This development poses a dilemma for the Bush administration, which has shown less zealotry in pursuing Microsoft than did the Clinton team. Still, "there is a large staff over at [Department of] Justice with a very large stake in the case," says Bert Foer, president of the American Anti-Trust Institute. "It's going to be impossible for the Bush administration to completely walk away from this case."
One possibility, Mr. Foer says, is that the administration will craft a settlement in which Microsoft remains intact but agrees to change some of its marketing strategies.
At the conclusion of last year's trial, Microsoft was found to have engaged in anticompetitive practices by packaging its Windows operating system with its Explorer Web browser.
To appeal or not to appeal
If President Clinton were still in office, an appeal would probably have been filed immediately to the nation's top court. That may yet occur: Although Bush officials are regarded as "antitrust minimalists," Attorney General John Ashcroft is regarded as no big fan of Microsoft.
If he decides to appeal the case to the US Supreme Court, the battle with Microsoft is not over. If his team opts to reargue the case in a lower court, Microsoft may have won.
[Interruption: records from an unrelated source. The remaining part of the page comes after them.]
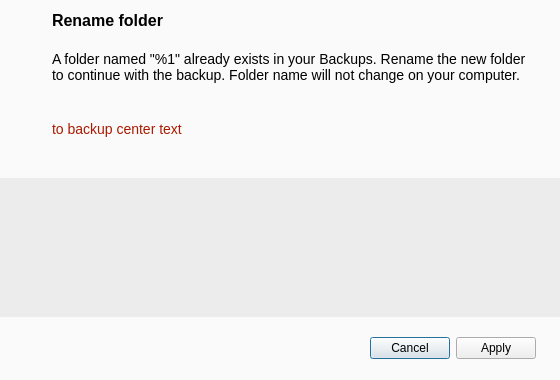
The window that src/MEGASync/syncs/gui/Backups/linux/BackupNameConflictDialog.ui (meganz/MEGAsync) describes before a commit, drawn with Qt 5.
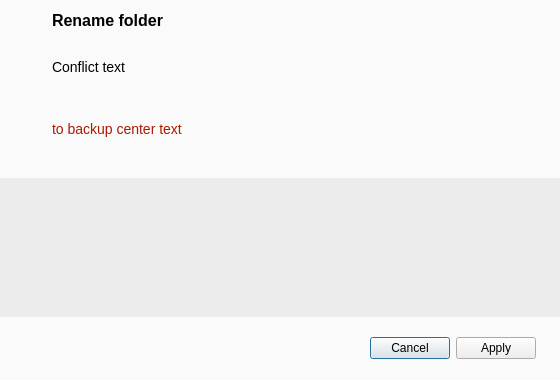
The same window after the commit. Icons and pictures are not drawn.

Diff of the .ui file:
```diff
--- a/src/MEGASync/syncs/gui/Backups/linux/BackupNameConflictDialog.ui
+++ b/src/MEGASync/syncs/gui/Backups/linux/BackupNameConflictDialog.ui
@@ -105,7 +105,7 @@
 }</string>
        </property>
        <property name="text">
-        <string>A folder named &quot;%1&quot; already exists in your Backups. Rename the new folder to continue with the backup. Folder name will not change on your computer.</string>
+        <string notr="true">Conflict text</string>
        </property>
        <property name="wordWrap">
         <bool>true</bool>
```
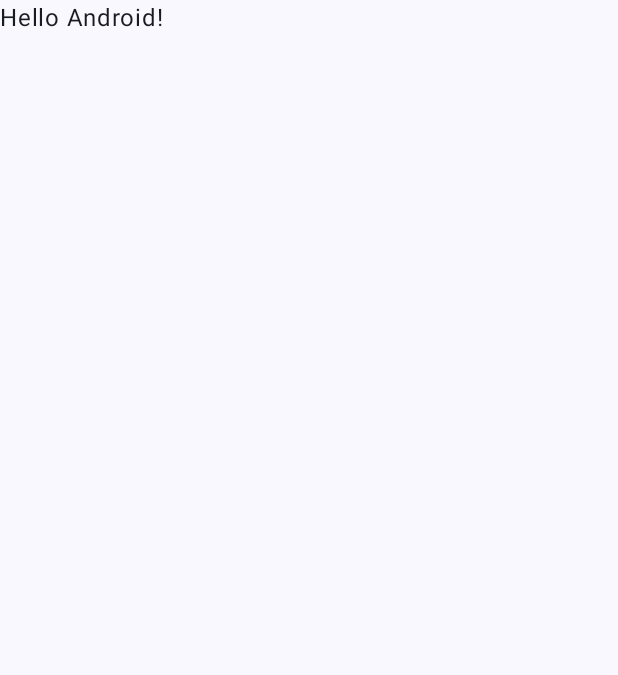
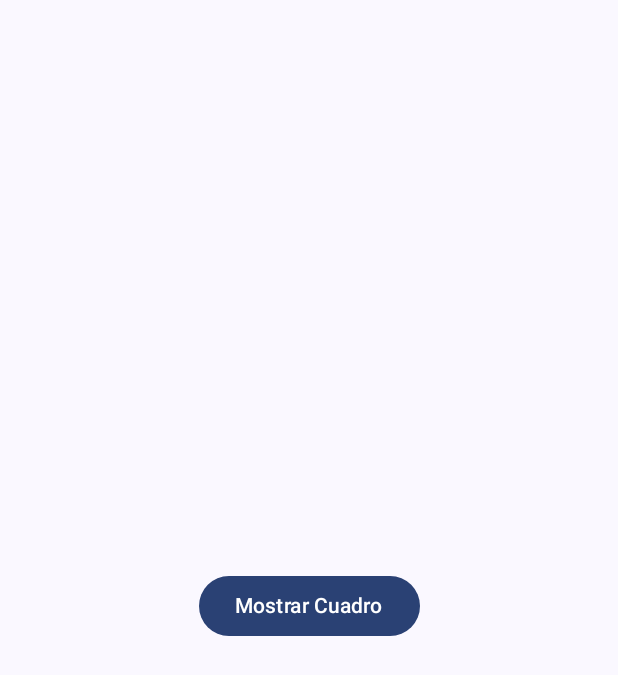
Before and after one commit to david-ny-17/lab13-compose-animations, an Android app built with Jetpack Compose: the screen it shows after launch (MainActivity), on a phone screen of 412 x 824 dp. Before the commit the part shown is almost empty. Shown: the top 675 px of the screen. Run offline under Robolectric (Android 15) with nearby library versions, the phone set to English and light mode, and no system bars.

Commit message:
refactor: integrar VisibilityAnimationScreen en MainActivity y limpiar código por defecto

```diff
--- a/app/src/main/java/com/example/composeanimationslab13/MainActivity.kt
+++ b/app/src/main/java/com/example/composeanimationslab13/MainActivity.kt
@@ -3,45 +3,26 @@ package com.example.composeanimationslab13
 import android.os.Bundle
 import androidx.activity.ComponentActivity
 import androidx.activity.compose.setContent
-import androidx.activity.enableEdgeToEdge
 import androidx.compose.foundation.layout.fillMaxSize
-import androidx.compose.foundation.layout.padding
-import androidx.compose.material3.Scaffold
-import androidx.compose.material3.Text
-import androidx.compose.runtime.Composable
+import androidx.compose.material3.MaterialTheme
+import androidx.compose.material3.Surface
 import androidx.compose.ui.Modifier
-import androidx.compose.ui.tooling.preview.Preview
 import com.example.composeanimationslab13.ui.theme.ComposeAnimationsLab13Theme
 
 class MainActivity : ComponentActivity() {
     override fun onCreate(savedInstanceState: Bundle?) {
         super.onCreate(savedInstanceState)
-        enableEdgeToEdge()
         setContent {
+
             ComposeAnimationsLab13Theme {
-                Scaffold(modifier = Modifier.fillMaxSize()) { innerPadding ->
-                    Greeting(
-                        name = "Android",
-                        modifier = Modifier.padding(innerPadding)
-                    )
+                Surface(
+                    modifier = Modifier.fillMaxSize(),
+                    color = MaterialTheme.colorScheme.background
+                ) {
+
+                    VisibilityAnimationScreen()
                 }
             }
         }
     }
 }
-
-@Composable
-fun Greeting(name: String, modifier: Modifier = Modifier) {
-    Text(
-        text = "Hello $name!",
-        modifier = modifier
-    )
-}
-
-@Preview(showBackground = true)
-@Composable
-fun GreetingPreview() {
-    ComposeAnimationsLab13Theme {
-        Greeting("Android")
-    }
-}
```
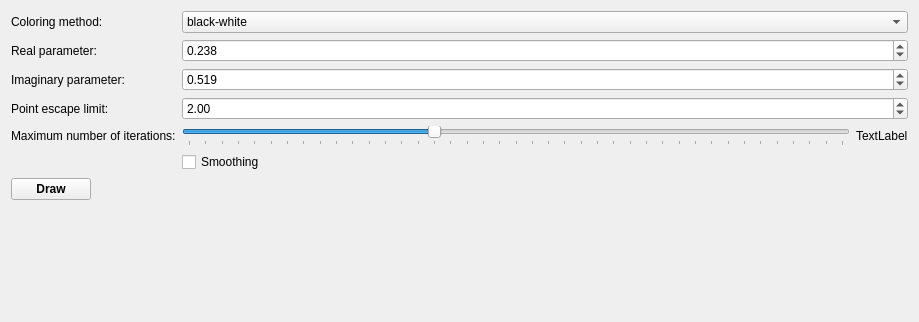
Qt form mainwindow.ui (pbanaszkiewicz/julia-fractals) before a commit; both pictures show x 0 to 919 and y 0 to 322 of the 919 by 720 pixel window.
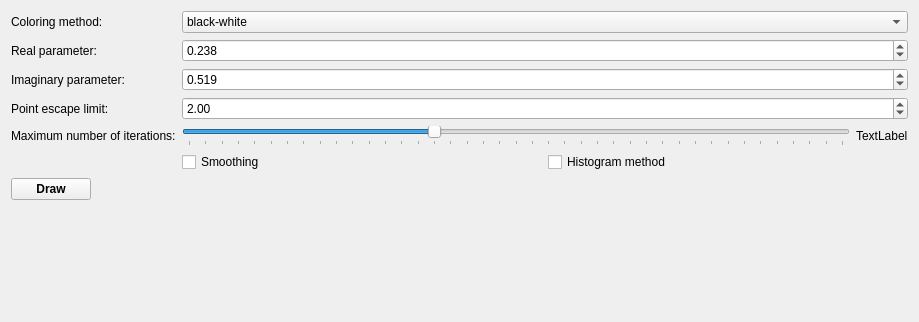
The same form after that commit.

Commit message: Added histogram-based coloring

The edit to the form file:
```diff
--- a/mainwindow.ui
+++ b/mainwindow.ui
@@ -101,13 +101,6 @@
         </item>
        </layout>
       </item>
-      <item row="5" column="1">
-       <widget class="QCheckBox" name="cbAntialiasing">
-        <property name="text">
-         <string>Smoothing</string>
-        </property>
-       </widget>
-      </item>
       <item row="6" column="0">
        <widget class="QPushButton" name="pbRun">
         <property name="font">
@@ -186,6 +179,24 @@
         </property>
        </widget>
       </item>
+      <item row="5" column="1">
+       <layout class="QHBoxLayout" name="horizontalLayout_2">
+        <item>
+         <widget class="QCheckBox" name="cbAntialiasing">
+          <property name="text">
+           <string>Smoothing</string>
+          </property>
+         </widget>
+        </item>
+        <item>
+         <widget class="QCheckBox" name="cbHistogram">
+          <property name="text">
+           <string>Histogram method</string>
+          </property>
+         </widget>
+        </item>
+       </layout>
+      </item>
      </layout>
     </item>
     <item>
```
The commit also changes 2 other files.
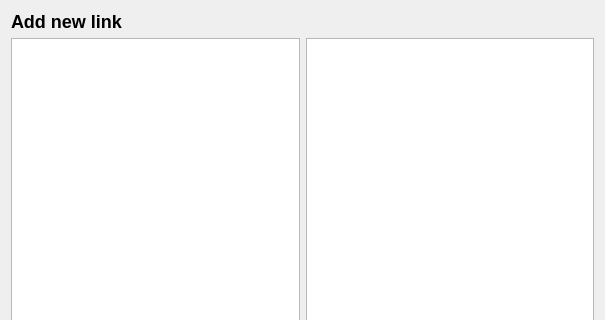
Kristian15/VLN1-Hopur32, file VLN1-H32/addlinkdialog.ui: the form before one commit; both pictures show x 0 to 605 and y 0 to 320 of the 605 by 500 pixel window.
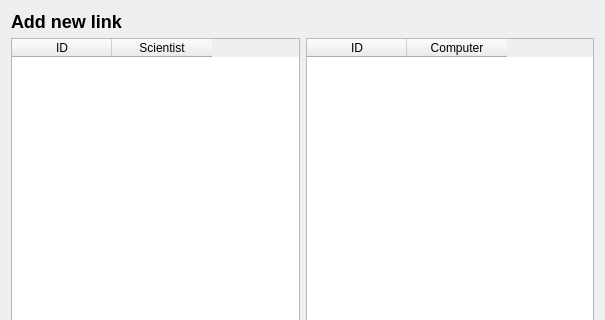
The form after the commit.

Patch:
```diff
--- a/VLN1-H32/addlinkdialog.ui
+++ b/VLN1-H32/addlinkdialog.ui
@@ -17,6 +17,8 @@
    <item>
     <layout class="QVBoxLayout" name="verticalLayout">
      <item>
+      <layout class="QHBoxLayout" name="horizontalLayout_3">
+       <item>
       <widget class="QLabel" name="label">
        <property name="font">
         <font>
@@ -29,12 +31,43 @@
       </widget>
      </item>
      <item>
+        <widget class="QLabel" name="label_linked">
+         <property name="text">
+          <string/>
+         </property>
+        </widget>
+       </item>
+      </layout>
+     </item>
+     <item>
       <layout class="QHBoxLayout" name="horizontalLayout">
        <item>
-        <widget class="QTableWidget" name="table_addLinkScientist"/>
+        <widget class="QTableWidget" name="table_addLinkScientist">
+         <column>
+          <property name="text">
+           <string>ID</string>
+          </property>
+         </column>
+         <column>
+          <property name="text">
+           <string>Scientist</string>
+          </property>
+         </column>
+        </widget>
        </item>
        <item>
-        <widget class="QTableWidget" name="table_addLinkComputer"/>
+        <widget class="QTableWidget" name="table_addLinkComputer">
+         <column>
+          <property name="text">
+           <string>ID</string>
+          </property>
+         </column>
+         <column>
+          <property name="text">
+           <string>Computer</string>
+          </property>
+         </column>
+        </widget>
        </item>
       </layout>
      </item>
```
Lines whose indentation alone changed are shown as unchanged.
"This is not really the big victory for Microsoft that it appears to be," says Norm Hawker, an antitrust expert at Western Michigan University in Kalamazoo. "Microsoft got a big win in terms of avoiding the breakup," but the court did not alter two key findings by Judge Jackson.
First, the verdict that Microsoft acted illegally as a monopoly still stands. Second, the company is found to have violated antitrust laws.
"Those two findings alone spell real troubles for Microsoft, …